▸ **INSTRUCTIONS TO FOLLOW**
Lines from the records below that contain the word "transparent" are to be copied out.

---------------

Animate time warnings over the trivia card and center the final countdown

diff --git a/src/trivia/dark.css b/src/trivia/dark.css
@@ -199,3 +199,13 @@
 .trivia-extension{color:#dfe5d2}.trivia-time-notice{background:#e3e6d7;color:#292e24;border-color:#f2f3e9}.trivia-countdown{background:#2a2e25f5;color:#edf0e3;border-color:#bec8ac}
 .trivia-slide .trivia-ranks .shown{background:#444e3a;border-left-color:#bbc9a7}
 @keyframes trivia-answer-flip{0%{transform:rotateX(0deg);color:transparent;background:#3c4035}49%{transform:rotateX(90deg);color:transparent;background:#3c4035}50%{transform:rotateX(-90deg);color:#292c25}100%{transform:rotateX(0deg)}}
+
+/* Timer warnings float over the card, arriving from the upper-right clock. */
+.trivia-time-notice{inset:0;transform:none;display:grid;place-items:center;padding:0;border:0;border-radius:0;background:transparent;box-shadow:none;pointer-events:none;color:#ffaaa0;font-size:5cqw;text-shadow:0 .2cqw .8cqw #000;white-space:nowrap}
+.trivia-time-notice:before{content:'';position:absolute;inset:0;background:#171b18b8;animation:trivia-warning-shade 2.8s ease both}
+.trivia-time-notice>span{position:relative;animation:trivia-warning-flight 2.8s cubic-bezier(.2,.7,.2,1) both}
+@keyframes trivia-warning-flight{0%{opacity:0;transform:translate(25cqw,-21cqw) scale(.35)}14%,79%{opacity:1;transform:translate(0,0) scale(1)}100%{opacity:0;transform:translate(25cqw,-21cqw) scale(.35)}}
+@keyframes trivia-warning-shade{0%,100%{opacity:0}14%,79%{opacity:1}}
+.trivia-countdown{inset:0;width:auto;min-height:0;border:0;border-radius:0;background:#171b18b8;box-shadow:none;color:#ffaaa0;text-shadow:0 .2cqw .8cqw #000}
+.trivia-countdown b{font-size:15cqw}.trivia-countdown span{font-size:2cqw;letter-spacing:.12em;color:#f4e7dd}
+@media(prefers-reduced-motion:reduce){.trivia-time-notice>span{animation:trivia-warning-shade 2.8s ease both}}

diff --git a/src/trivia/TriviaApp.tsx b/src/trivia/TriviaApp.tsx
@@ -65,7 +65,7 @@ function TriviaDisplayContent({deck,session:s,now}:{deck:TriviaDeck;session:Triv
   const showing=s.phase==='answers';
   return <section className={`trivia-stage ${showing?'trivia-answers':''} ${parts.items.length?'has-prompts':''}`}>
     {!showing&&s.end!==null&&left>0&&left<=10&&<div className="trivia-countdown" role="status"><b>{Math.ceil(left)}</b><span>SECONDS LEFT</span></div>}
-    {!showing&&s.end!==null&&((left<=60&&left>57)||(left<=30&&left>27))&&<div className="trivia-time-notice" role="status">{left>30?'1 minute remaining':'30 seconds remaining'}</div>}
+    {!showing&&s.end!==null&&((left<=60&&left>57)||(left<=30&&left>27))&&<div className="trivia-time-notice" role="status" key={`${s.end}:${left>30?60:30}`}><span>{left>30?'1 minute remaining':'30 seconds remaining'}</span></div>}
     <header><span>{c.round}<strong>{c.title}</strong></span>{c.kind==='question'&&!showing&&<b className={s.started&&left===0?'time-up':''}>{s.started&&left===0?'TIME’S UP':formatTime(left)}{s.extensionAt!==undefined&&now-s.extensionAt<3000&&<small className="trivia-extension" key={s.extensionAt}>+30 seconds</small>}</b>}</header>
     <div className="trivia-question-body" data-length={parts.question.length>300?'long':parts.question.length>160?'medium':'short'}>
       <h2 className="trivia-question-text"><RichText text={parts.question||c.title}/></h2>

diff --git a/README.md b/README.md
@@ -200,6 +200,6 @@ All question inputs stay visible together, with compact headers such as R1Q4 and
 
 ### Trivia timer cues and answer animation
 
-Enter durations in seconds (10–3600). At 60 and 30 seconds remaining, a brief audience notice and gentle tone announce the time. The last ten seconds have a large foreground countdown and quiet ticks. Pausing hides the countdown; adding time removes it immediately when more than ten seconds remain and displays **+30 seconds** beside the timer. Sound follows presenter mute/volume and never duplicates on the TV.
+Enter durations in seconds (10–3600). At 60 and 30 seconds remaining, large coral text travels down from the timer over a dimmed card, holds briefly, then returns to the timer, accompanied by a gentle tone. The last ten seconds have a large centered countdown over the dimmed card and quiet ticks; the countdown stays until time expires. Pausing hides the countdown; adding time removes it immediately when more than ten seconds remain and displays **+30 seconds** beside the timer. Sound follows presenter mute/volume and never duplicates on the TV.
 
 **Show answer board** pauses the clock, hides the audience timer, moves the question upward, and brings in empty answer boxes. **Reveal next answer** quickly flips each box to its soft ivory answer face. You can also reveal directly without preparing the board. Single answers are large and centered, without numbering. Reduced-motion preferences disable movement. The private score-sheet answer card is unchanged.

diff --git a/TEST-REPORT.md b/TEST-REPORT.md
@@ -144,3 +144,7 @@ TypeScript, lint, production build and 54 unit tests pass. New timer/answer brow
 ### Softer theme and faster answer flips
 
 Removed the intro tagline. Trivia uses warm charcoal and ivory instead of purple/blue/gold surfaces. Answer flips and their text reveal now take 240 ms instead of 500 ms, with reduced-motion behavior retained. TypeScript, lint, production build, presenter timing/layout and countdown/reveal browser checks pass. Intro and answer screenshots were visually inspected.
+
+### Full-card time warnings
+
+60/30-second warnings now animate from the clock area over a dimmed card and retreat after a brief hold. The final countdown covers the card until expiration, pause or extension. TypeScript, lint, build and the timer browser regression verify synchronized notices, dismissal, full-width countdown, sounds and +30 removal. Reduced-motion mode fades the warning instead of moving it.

---------------

▸ **WRITTEN ANSWER**
 @keyframes trivia-answer-flip{0%{transform:rotateX(0deg);color:transparent;background:#3c4035}49%{transform:rotateX(90deg);color:transparent;background:#3c4035}50%{transform:rotateX(-90deg);color:#292c25}100%{transform:rotateX(0deg)}}
+.trivia-time-notice{inset:0;transform:none;display:grid;place-items:center;padding:0;border:0;border-radius:0;background:transparent;box-shadow:none;pointer-events:none;color:#ffaaa0;font-size:5cqw;text-shadow:0 .2cqw .8cqw #000;white-space:nowrap}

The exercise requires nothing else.